• Aim of the exercise
Looking through the records below, please work out how many lines contain "sections". Give only that number.

(Stored data)
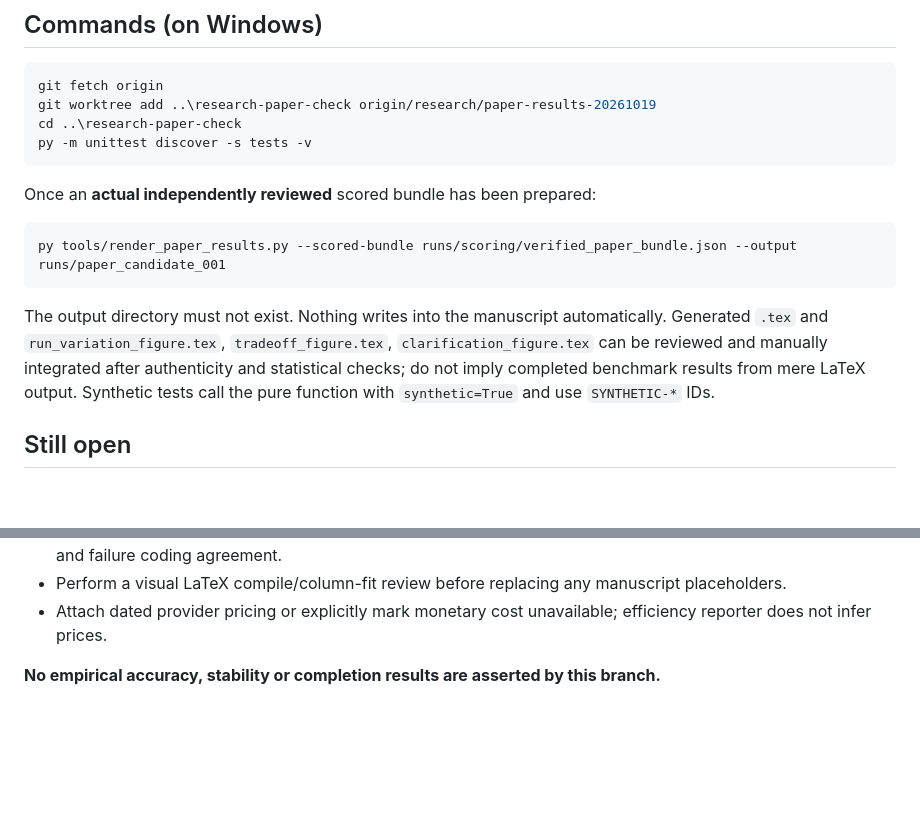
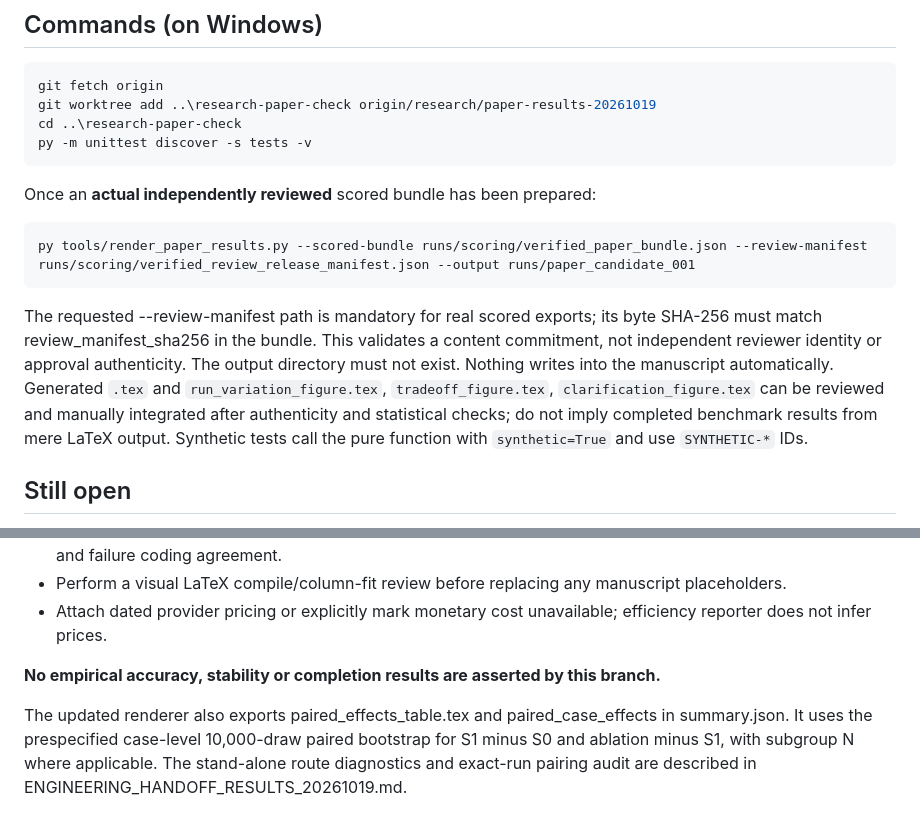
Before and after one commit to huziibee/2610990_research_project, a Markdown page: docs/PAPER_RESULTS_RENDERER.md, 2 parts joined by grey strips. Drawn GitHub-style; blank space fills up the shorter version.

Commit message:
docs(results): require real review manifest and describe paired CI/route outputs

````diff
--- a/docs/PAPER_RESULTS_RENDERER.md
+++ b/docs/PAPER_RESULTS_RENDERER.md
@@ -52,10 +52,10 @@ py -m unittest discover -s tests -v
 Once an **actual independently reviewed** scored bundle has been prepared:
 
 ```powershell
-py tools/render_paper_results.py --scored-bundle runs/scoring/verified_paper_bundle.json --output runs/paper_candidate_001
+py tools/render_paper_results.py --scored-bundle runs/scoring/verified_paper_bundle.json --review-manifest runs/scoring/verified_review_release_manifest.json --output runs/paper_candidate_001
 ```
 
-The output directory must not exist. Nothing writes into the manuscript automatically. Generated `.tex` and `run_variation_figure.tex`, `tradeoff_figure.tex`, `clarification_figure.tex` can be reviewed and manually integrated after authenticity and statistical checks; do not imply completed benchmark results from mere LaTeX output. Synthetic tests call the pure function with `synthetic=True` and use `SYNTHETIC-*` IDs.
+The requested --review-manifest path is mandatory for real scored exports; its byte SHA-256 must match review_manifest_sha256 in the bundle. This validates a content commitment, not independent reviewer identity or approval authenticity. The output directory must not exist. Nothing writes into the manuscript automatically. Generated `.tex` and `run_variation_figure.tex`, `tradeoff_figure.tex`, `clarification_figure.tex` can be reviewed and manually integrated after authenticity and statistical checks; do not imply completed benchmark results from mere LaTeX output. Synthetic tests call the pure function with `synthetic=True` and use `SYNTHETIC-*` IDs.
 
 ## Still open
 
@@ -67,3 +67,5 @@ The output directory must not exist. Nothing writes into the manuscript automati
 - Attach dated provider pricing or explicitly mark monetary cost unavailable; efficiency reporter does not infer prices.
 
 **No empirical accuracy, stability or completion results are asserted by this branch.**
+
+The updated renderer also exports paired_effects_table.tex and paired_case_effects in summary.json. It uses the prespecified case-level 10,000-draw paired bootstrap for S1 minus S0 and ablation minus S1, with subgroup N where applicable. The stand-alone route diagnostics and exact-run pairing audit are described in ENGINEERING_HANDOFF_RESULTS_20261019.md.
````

==

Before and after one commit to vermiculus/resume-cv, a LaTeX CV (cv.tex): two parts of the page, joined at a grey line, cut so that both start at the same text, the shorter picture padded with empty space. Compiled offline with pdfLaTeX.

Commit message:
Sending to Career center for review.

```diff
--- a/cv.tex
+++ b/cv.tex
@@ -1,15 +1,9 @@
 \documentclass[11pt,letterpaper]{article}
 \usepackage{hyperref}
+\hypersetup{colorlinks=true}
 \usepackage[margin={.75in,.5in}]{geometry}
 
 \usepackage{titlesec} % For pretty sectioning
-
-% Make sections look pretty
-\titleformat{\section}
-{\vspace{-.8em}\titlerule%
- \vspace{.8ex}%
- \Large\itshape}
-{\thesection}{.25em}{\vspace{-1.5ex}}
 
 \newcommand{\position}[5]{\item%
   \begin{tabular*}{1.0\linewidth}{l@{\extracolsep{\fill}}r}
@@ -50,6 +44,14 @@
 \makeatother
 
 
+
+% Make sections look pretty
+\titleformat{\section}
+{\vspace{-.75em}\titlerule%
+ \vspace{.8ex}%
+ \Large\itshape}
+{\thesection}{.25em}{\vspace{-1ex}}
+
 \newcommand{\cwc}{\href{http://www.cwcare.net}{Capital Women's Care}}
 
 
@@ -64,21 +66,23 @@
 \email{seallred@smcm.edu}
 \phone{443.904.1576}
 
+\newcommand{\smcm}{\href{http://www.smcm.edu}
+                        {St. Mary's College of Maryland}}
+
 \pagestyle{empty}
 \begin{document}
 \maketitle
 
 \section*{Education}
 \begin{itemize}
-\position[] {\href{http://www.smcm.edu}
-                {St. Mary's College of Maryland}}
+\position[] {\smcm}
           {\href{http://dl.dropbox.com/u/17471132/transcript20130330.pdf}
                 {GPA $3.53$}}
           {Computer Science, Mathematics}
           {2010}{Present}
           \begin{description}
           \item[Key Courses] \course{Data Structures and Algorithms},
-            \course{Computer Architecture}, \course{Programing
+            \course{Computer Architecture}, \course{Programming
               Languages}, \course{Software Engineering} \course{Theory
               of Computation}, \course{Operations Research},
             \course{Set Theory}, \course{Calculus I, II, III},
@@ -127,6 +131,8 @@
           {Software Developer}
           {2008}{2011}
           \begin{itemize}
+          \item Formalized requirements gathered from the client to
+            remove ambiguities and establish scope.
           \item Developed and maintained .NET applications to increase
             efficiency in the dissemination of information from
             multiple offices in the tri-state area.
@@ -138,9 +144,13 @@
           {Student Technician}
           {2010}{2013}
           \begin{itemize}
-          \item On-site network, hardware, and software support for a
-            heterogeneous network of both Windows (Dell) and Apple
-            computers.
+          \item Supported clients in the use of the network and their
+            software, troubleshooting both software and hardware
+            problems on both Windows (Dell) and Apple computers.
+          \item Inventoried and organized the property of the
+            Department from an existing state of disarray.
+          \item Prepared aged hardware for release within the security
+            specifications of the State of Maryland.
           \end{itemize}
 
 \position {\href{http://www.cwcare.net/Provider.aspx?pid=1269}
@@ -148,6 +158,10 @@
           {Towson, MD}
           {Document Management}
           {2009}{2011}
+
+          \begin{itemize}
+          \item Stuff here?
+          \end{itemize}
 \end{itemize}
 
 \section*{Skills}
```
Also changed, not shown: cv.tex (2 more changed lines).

• Exercise response
2